It is incomprehensible that either of our Senators could have the slightest doubt about continuing the current subsidy practices. If subsidies for American Cotton are in this bill, the President will have to veto it. This may be the first time that he is more correct than Congress. Allowing cotton subsidies to continue will open up major international trade problems and the costs could be $Billions. But I have written about this recently.
The Chronicle's quote from Dennis Cardoza (D-CA 18)is typical of the political BS the Democrats use to try and hold on to farm country seats.

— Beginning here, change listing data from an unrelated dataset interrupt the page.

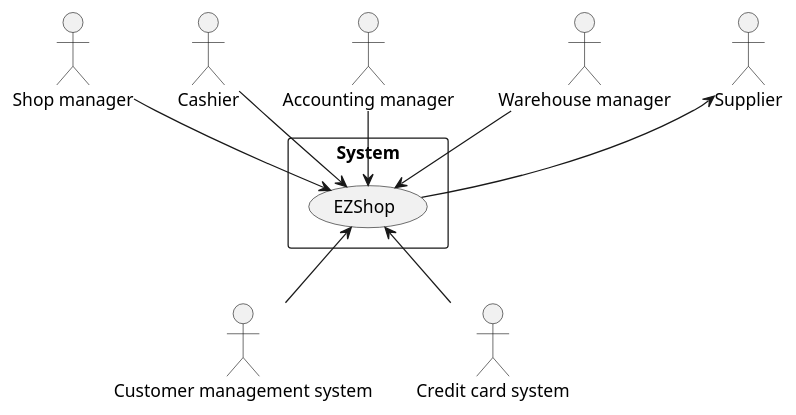
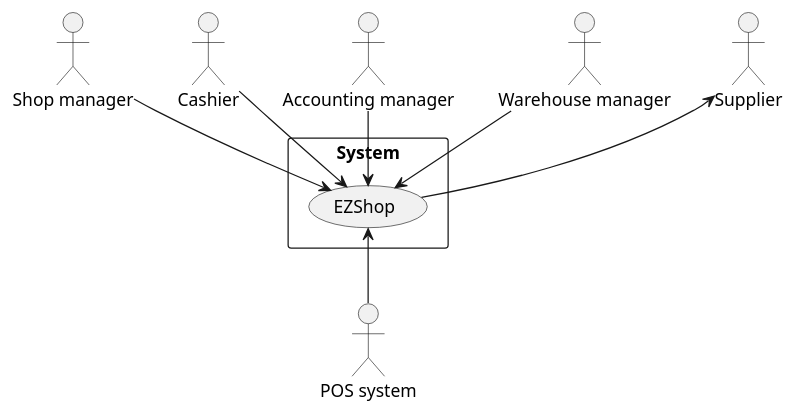
One commit to BMike10/EzShop changed the first of 2 diagrams in Deliverables/RequirementsDocument.md. Above: the diagram before and after it, drawn with PlantUML. The commit also changed other lines of this file, not shown here.

Commit message:
doc: renamed Credit card system into POS System

```diff
--- a/Deliverables/RequirementsDocument.md
+++ b/Deliverables/RequirementsDocument.md
@@ -59,21 +59,21 @@
 	@startuml context_diagram
 		actor :Shop manager: as sm
 		actor :Cashier: as cr
 		actor :Accounting manager: as am
-		actor :Customer management system: as cms
+		' actor :Customer management system: as cms
 		actor :Warehouse manager: as wm
 		'	actor :Inventory and Catalogue system: as i	:
 		actor :Supplier: as s
-		actor :Credit card system: as ccs
+		actor :POS system: as ccs
 		rectangle System{
 		usecase EZShop
 		}
 		sm --> EZShop
 		cr --> EZShop
 		am --> EZShop
 		wm --> EZShop
 		'	i --> EZShop
 		s <-- EZShop
-		EZShop <-- cms
+		' EZShop <-- cms
 		EZShop <-- ccs
 	@enduml
```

"The traditional support that Republicans and this president receive from farm country is evaporating rapidly," said Cardoza, who secured new money to research and market fruits and vegetables. "They're more concerned about foreign corporations dodging American taxes than they were for real hardworking, salt-of-the earth people plowing the fields in the Midwest."I am not sure what he means. When a majority of cotton subsidies go to less than 10% of all cotton farmers, something is amiss. The current system is set up for big business agriculture and gentleman farmers with a penthouse in the city. It dodes not go to those "real hardworking, salt-of-the earth people plowing the fields in the Midwest."

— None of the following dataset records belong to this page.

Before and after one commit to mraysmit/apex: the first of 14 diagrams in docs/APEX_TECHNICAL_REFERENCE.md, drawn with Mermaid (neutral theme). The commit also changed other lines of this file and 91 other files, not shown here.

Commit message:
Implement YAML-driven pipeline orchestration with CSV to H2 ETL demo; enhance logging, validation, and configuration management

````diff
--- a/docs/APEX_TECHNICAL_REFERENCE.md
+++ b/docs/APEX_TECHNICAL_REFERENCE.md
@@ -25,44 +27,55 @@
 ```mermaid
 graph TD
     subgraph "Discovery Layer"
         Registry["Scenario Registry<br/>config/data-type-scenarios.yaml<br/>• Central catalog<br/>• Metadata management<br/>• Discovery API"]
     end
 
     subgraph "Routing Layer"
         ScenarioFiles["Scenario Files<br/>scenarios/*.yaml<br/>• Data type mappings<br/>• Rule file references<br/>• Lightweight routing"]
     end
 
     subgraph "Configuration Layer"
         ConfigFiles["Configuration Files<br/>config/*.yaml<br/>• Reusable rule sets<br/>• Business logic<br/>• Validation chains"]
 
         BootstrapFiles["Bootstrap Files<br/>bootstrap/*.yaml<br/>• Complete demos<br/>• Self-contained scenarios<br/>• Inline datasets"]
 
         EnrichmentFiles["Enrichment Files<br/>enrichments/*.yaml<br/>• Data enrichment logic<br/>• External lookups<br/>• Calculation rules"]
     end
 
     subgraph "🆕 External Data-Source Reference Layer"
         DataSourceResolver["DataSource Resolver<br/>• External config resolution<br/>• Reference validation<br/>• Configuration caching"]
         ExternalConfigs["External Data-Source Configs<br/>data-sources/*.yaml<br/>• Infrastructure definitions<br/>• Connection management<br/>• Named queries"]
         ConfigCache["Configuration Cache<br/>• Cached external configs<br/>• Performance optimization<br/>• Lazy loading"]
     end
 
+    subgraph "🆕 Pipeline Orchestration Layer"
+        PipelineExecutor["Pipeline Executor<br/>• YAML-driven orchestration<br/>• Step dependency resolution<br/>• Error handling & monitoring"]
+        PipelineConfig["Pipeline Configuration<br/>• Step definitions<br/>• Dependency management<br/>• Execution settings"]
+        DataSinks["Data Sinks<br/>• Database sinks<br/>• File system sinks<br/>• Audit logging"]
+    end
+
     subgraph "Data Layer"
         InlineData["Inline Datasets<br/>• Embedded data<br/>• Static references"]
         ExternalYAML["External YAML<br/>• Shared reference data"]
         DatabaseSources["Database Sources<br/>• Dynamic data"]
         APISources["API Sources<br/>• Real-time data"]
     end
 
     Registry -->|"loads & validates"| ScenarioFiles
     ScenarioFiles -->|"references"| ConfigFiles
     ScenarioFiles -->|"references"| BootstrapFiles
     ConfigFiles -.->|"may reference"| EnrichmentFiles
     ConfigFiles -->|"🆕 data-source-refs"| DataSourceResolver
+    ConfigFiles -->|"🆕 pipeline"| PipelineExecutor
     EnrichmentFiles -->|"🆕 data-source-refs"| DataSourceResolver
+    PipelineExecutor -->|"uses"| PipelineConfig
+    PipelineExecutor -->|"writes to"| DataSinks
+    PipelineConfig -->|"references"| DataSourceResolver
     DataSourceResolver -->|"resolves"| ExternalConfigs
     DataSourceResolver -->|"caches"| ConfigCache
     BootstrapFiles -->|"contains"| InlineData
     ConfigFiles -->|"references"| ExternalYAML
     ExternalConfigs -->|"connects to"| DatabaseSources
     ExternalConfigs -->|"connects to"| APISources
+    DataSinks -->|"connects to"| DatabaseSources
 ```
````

The minimum acceptable change in the subsidy structure is for the Senate to accept the Dorgan-Grassley limits on subsidy payment.
There is a natural affinity between the ecological and grassroots democracy goals of the Green Party and the needs of small farmers and rural communities. In California, Green Party efforts backed Restore the Delta as this non-profit brought fishing, farming and environmental interests together to try and preserve this hub of California's water supply.
Maybe this congress will muddle through with a barely acceptable bill, one with Dorgan-Grassley. But it will still favor everything that is big: farms, agri-business, transportation costs, energy use. Fundamental change will happen when the farmers and Greens align their efforts for a food policy that prioritizes a sustainable economy that benefits the health of our citizens, our land, and our farmers.
Lockhead does us a favor at the end of her Chronicle Story. She allows Wisconsin Representative Ron Kind to get in a few last words.
What subsidy supporters cannot explain, Kind argued, "is why we have a farm bill where 70 percent of the people in production agriculture get nothing ... including the specialty crop producers. And they're not going bankrupt. They're not being driven out of business. So the question is, why do these five main grain crops deserve so much of the subsidies and so much of the money, when it's concentrated in so few hands? That's the great story in all this."Kind had an amendment to this bill and it was killed by Pelosi playing power calculus with farm country votes. The only Californian to side with Kind was Oakland's Barbara Lee. She got it right, again.